The Five-Year Engagement makes its way to video shelves
Emily Blunt and Jason Segel in The Five-Year Engagement (Universal Pictures)
It really bugs me when a movie like The Five-Year Engagement fails to catch on with audiences. I'm supposed to steer people towards entertainment that's actually worthy of their time and warn them away from the empty calories of cynically assembled studio generica, so when something genuinely good comes out and gets ignored, it can't help but sting.
Thankfully, I get the chance to beat that drum all over again once the good thing comes out on disc, so here's me pitching another campaign for Jason Segel and Nicholas Stoller's proper follow-up to Forgetting Sarah Marshall.
Here's the thing, though: The Five-Year Engagement is richer and warmer than their 2008 hit, but not necessarily funnier. But that's okay; the filmmakers' priorities just are a little different this time around.

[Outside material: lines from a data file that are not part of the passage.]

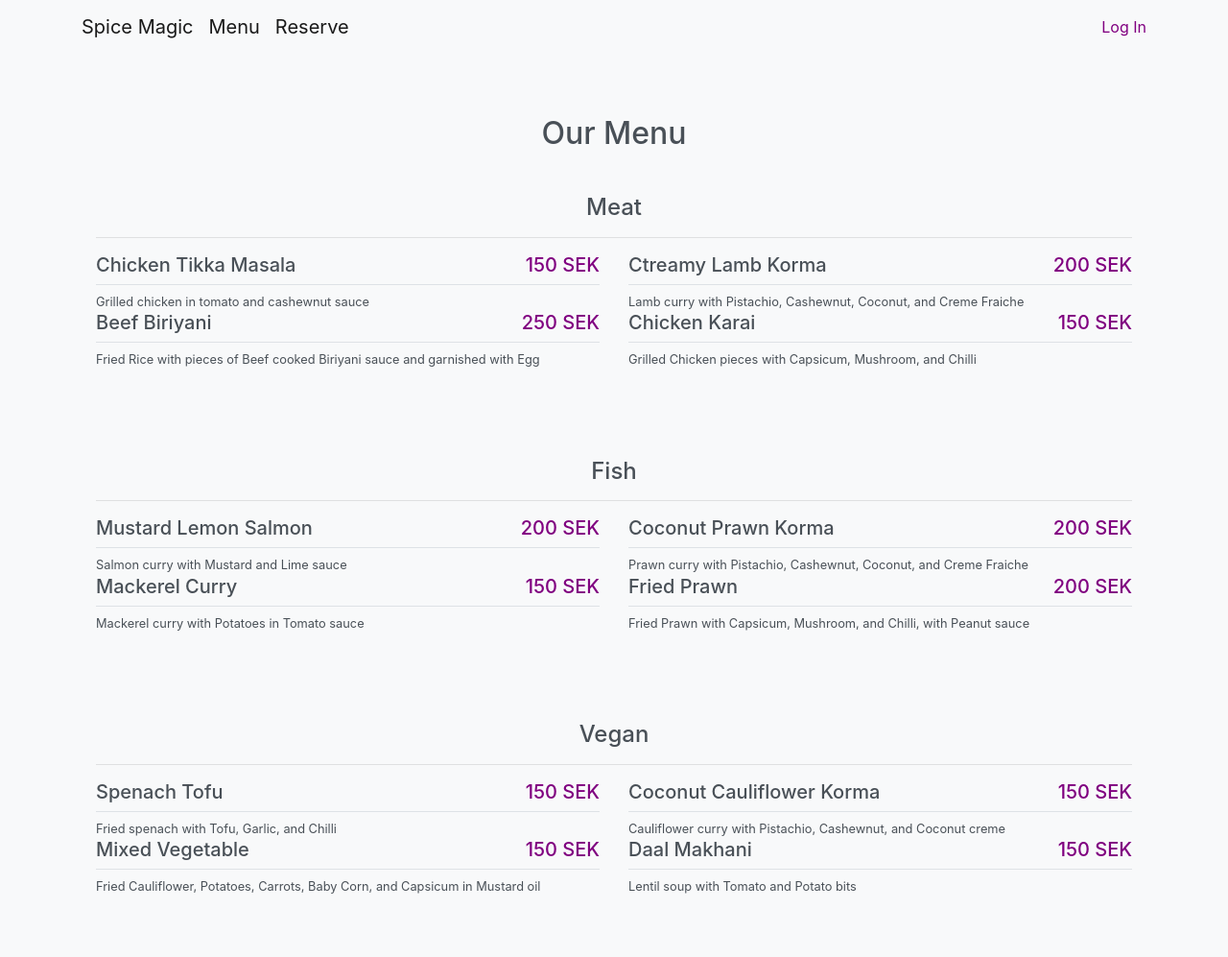
After one commit to fokhrun/flask_mvc_template, a Flask app: page /menu in a window 1280 px wide. The commit adds this page. Shown: the whole page at 96% size. Run offline with Flask 3, Linux system fonts and the light colour scheme; parts of the project's set-up code (start-up, migrations or seed data) failed here and were passed over; some libraries are stand-ins or nearby versions.

Commit message:
menu html page

```diff
--- a/app/main/views.py
+++ b/app/main/views.py
@@ -22,6 +22,18 @@ def index():
         HTML template for the home page
     """
     return render_template("index.html")
+
+
+@main.route("/menu")
+def menu():
+    """Renders HTML template for the home page
+
+    Returns
+    -------
+    flask.Response
+        HTML template for the menu page
+    """
+    return render_template("menu.html")
 
 
 @main.route("/reserve", methods=["GET", "POST"])
--- a/app/templates/base.html
+++ b/app/templates/base.html
@@ -26,8 +26,6 @@
 
     <nav class="navbar navbar-expand-lg navbar-light bg-light">
         <div class="container">
-            <a class="navbar-brand"
-               href="{{ url_for('main.index') }}">Spice Magic</a>
             <button class="navbar-toggler"
                     type="button"
                     data-toggle="collapse"
@@ -41,26 +39,31 @@
             <div class="collapse navbar-collapse"
                  id="navbarSupportedContent">
                 <ul class="navbar-nav mr-auto">
+                    <li class="nav-item}}">
+                        <a class="navbar-brand" href="{{ url_for('main.index') }}">Spice Magic</a>
+                    </li>
+                    <li class="nav-item}}">
+                        <a class="navbar-brand" href="{{ url_for('main.menu') }}">Menu</a>
+                    </li>
                     <li class="nav-item {{'active' if request.path == url_for('main.table_reservation') else ''}}">
-                        <a class="nav-link"
-                           href="{{ url_for('main.table_reservation') }}?for_date=today">Reserve</a>
+                        <a class="navbar-brand" href="{{ url_for('main.table_reservation') }}?for_date=today">Reserve</a>
                     </li>
                     {% if current_user.role and current_user.role.name == 'Admin' %}
                     <li class="nav-item {{'active' if request.path == url_for('main.admin_reservation') else ''}}">
-                        <a class="nav-link"
-                           href="{{ url_for('main.admin_reservation') }}">Admin</a>
+                        <a class="navbar-brand" href="{{ url_for('main.admin_reservation') }}">Admin</a>
                     </li>
                     {% endif %}
                 </ul>
                 <ul class="navbar-nav ml-auto">
                     {% if current_user.is_authenticated %}
                     <li class="nav-item active">
-                        <a class="nav-link {{'active' if request.path == url_for('auth.logout') else ''}}"
-                           href="{{ url_for('auth.logout') }}">Log Out ({{current_user.username}})</a>
+                        <a class="nav-brand {{'active' if request.path == url_for('auth.logout') else ''}}"
+                           href="{{ url_for('auth.logout') }}"><b>{{current_user.username.capitalize()}}   </b>Log Out</a>
                     </li>
+
                     {% else %}
                     <li class="nav-item">
-                        <a class="nav-link {{'active' if request.path == url_for('auth.login') else ''}}"
+                        <a class="nav-brand {{'active' if request.path == url_for('auth.login') else ''}}"
                            href="{{ url_for('auth.login') }}">Log In</a>
                     </li>
                     {% endif %}
--- /dev/null
+++ b/app/templates/menu.html
@@ -0,0 +1,184 @@
+{% extends "base.html" %}
+
+{% block title %}Spice Magic{% endblock %}
+
+
+{% block page_content %}
+
+<!-- Meat Menu Start -->
+<div class="container-xxl py-5">
+    <div class="container">
+        <div class="text-center wow fadeInUp" data-wow-delay="0.1s">
+            <h2 class="mb-5">Our Menu</h2>
+        </div>
+        <div class="ps-3 text-center">
+            <h4 class="mt-n1 mb-0">Meat</h4>
+        </div>
+        <hr>
+        <div class="row g-4">
+            <div class="col-lg-6">
+                <div class="d-flex align-items-center">
+                    <div class="w-100 d-flex flex-column text-start ps-4">
+                        <h5 class="d-flex justify-content-between border-bottom pb-2">
+                            <span>Chicken Tikka Masala</span>
+                            <span class="text-primary">150 SEK</span>
+                        </h5>
+                        <small class="fst-italic">Grilled chicken in tomato and cashewnut sauce</small>
+                    </div>
+                </div>
+            </div>
+            <div class="col-lg-6">
+                <div class="d-flex align-items-center">
+                    <div class="w-100 d-flex flex-column text-start ps-4">
+                        <h5 class="d-flex justify-content-between border-bottom pb-2">
+                            <span>Ctreamy Lamb Korma</span>
+                            <span class="text-primary">200 SEK</span>
+                        </h5>
+                        <small class="fst-italic">Lamb curry with Pistachio, Cashewnut, Coconut, and Creme Fraiche</small>
+                    </div>
+                </div>
+            </div>
+            <div class="col-lg-6">
+                <div class="d-flex align-items-center">
+                    <div class="w-100 d-flex flex-column text-start ps-4">
+                        <h5 class="d-flex justify-content-between border-bottom pb-2">
+                            <span>Beef Biriyani</span>
+                            <span class="text-primary">250 SEK</span>
+                        </h5>
+                        <small class="fst-italic">Fried Rice with pieces of Beef cooked Biriyani sauce and garnished with Egg </small>
+                    </div>
+                </div>
+            </div>
+            <div class="col-lg-6">
+                <div class="d-flex align-items-center">
+                    <div class="w-100 d-flex flex-column text-start ps-4">
+                        <h5 class="d-flex justify-content-between border-bottom pb-2">
+                            <span>Chicken Karai</span>
+                            <span class="text-primary">150 SEK</span>
+                        </h5>
+                        <small class="fst-italic">Grilled Chicken pieces with Capsicum, Mushroom, and Chilli</small>
+                    </div>
+                </div>
+            </div>
+        </div>
+    </div>
+</div>
+<!-- Meat Menu End -->
+
+
+<!-- Fish Menu Start -->
+<div class="container-xxl py-5">
+    <div class="container">
+        <div class="ps-3 text-center">
+            <h4 class="mt-n1 mb-0">Fish</h4>
+        </div>
+        <hr>
+        <div class="row g-4">
+            <div class="col-lg-6">
+                <div class="d-flex align-items-center">
+                    <div class="w-100 d-flex flex-column text-start ps-4">
+                        <h5 class="d-flex justify-content-between border-bottom pb-2">
+                            <span>Mustard Lemon Salmon</span>
+                            <span class="text-primary">200 SEK</span>
+                        </h5>
+                        <small class="fst-italic">Salmon curry with Mustard and Lime sauce</small>
+                    </div>
+                </div>
+            </div>
+
+            <div class="col-lg-6">
+                <div class="d-flex align-items-center">
+                    <div class="w-100 d-flex flex-column text-start ps-4">
+                        <h5 class="d-flex justify-content-between border-bottom pb-2">
+                            <span>Coconut Prawn Korma</span>
+                            <span class="text-primary">200 SEK</span>
+                        </h5>
+                        <small class="fst-italic">Prawn curry with Pistachio, Cashewnut, Coconut, and Creme Fraiche</small>
+                    </div>
+                </div>
+            </div>
+            <div class="col-lg-6">
+                <div class="d-flex align-items-center">
+                    <div class="w-100 d-flex flex-column text-start ps-4">
+                        <h5 class="d-flex justify-content-between border-bottom pb-2">
+                            <span>Mackerel Curry</span>
+                            <span class="text-primary">150 SEK</span>
+                        </h5>
+                        <small class="fst-italic">Mackerel curry with Potatoes in Tomato sauce</small>
+                    </div>
+                </div>
+            </div>
+            <div class="col-lg-6">
+                <div class="d-flex align-items-center">
+                    <div class="w-100 d-flex flex-column text-start ps-4">
+                        <h5 class="d-flex justify-content-between border-bottom pb-2">
+                            <span>Fried Prawn</span>
+                            <span class="text-primary">200 SEK</span>
+                        </h5>
+                        <small class="fst-italic">Fried Prawn with Capsicum, Mushroom, and Chilli, with Peanut sauce</small>
+                    </div>
+                </div>
+            </div>
+        </div>
+    </div>
+</div>
+<!-- Fish Menu End -->
+
+<!-- Vegan Menu Start -->
+<div class="container-xxl py-5">
+    <div class="container">
+        <div class="ps-3 text-center">
+            <h4 class="mt-n1 mb-0">Vegan</h4>
+        </div>
+        <hr>
+        <div class="row g-4">
+            <div class="col-lg-6">
+                <div class="d-flex align-items-center">
+                    <div class="w-100 d-flex flex-column text-start ps-4">
+                        <h5 class="d-flex justify-content-between border-bottom pb-2">
+                            <span>Spenach Tofu</span>
+                            <span class="text-primary">150 SEK</span>
+                        </h5>
+                        <small class="fst-italic">Fried spenach with Tofu, Garlic, and Chilli</small>
+                    </div>
+                </div>
+            </div>
+            <div class="col-lg-6">
+                <div class="d-flex align-items-center">
+                    <div class="w-100 d-flex flex-column text-start ps-4">
+                        <h5 class="d-flex justify-content-between border-bottom pb-2">
+                            <span>Coconut Cauliflower Korma</span>
+                            <span class="text-primary">150 SEK</span>
+                        </h5>
+                        <small class="fst-italic">Cauliflower curry with Pistachio, Cashewnut, and Coconut creme</small>
+                    </div>
+                </div>
+            </div>
+            <div class="col-lg-6">
+                <div class="d-flex align-items-center">
+                    <div class="w-100 d-flex flex-column text-start ps-4">
+                        <h5 class="d-flex justify-content-between border-bottom pb-2">
+                            <span>Mixed Vegetable</span>
+                            <span class="text-primary">150 SEK</span>
+                        </h5>
+                        <small class="fst-italic">Fried Cauliflower, Potatoes, Carrots, Baby Corn, and Capsicum in Mustard oil</small>
+                    </div>
+                </div>
+            </div>
+            <div class="col-lg-6">
+                <div class="d-flex align-items-center">
+                    <div class="w-100 d-flex flex-column text-start ps-4">
+                        <h5 class="d-flex justify-content-between border-bottom pb-2">
+                            <span>Daal Makhani</span>
+                            <span class="text-primary">150 SEK</span>
+                        </h5>
+                        <small class="fst-italic">Lentil soup with Tomato and Potato bits</small>
+                    </div>
+                </div>
+            </div>
+        </div>
+    </div>
+</div>
+<!-- Fish Menu End -->
+
+{% endblock %}
```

The premise is right there in the title: Charming, lovey-dovey San Francisco couple Tom (Segel) and Violet (Emily Blunt) get engaged with the expectation of a prompt wedding and a comfortable, happy life together, but the nuptials are pushed back when Violet gets an academic job offer that threatens to derail Tom's career as a chef. And then another thing gets in the way. And another.
Happens to everyone, right? Life doesn't proceed according to plans, and we find ourselves rolling in unexpected directions. But lest you think this sounds like a really sucky relationship drama, some of the unexpected events in Tom and Violet's life include Tom's best friend (Chris Pratt) impregnating Violet's sister (Alison Brie) on the night of the happy couple's engagement party, Violet's elderly grandparents dying in rapid succession and Tom getting drunk one night and waking up missing a toe.
Everything's played for comedy -- and very successfully, at that -- but the endless obstacle course of Tom and Violet's relationship is also sweetly, weirdly credible. Where Forgetting Sarah Marshall was intentionally outsized and goofy, The Five-Year Engagement finds Segel and Stoller telling a more relatable story, the better to build up the emotional kick of watching these two kids discover themselves as they try to negotiate their couplehood.
Maybe it helped that Segel and Stoller were also working on The Muppets while they were developing The Five-Year Engagement; they could shift all the wackiness onto that project and save the humanity for this one. That said, it wouldn't be a Segel project without some reference to Jim Henson's beloved characters; the shout-out he works in here is particularly delightful. (And I wouldn't dream of spoiling it.)
To reiterate: The Five-Year Engagement is a very funny movie. Segel and Blunt are a fine match, and the supporting cast is filled with vivid comic talent -- Pratt and Brie, of course, but also Rhys Ifans, Brian Posehn, Mindy Kaling, Kevin Hart, Kumail Nanjiani and Lauren Weedman, in a role someone almost certainly tried to book for Jane Lynch. There's always something going on in the frame; this is a movie where people have been encouraged to create characters rather than types.
The marketing campaign made it look like your average Judd Apatow project about a schlubby guy who falls for a hot girl and encounters wacky complications in their life together -- and sure, that's a fair compression of the plot, if you strip away all the character stuff and emotional complexity. But of course the whole point of The Five-Year Engagement is the character stuff and emotional complexity; it's what turns Tom and Violet into believable human beings instead of stick figures, and what makes us root for them as they try to figure out how to stay together while growing into their adult selves. And it all works beautifully. You'll see.
E-mail Norman Wilner at email@example.com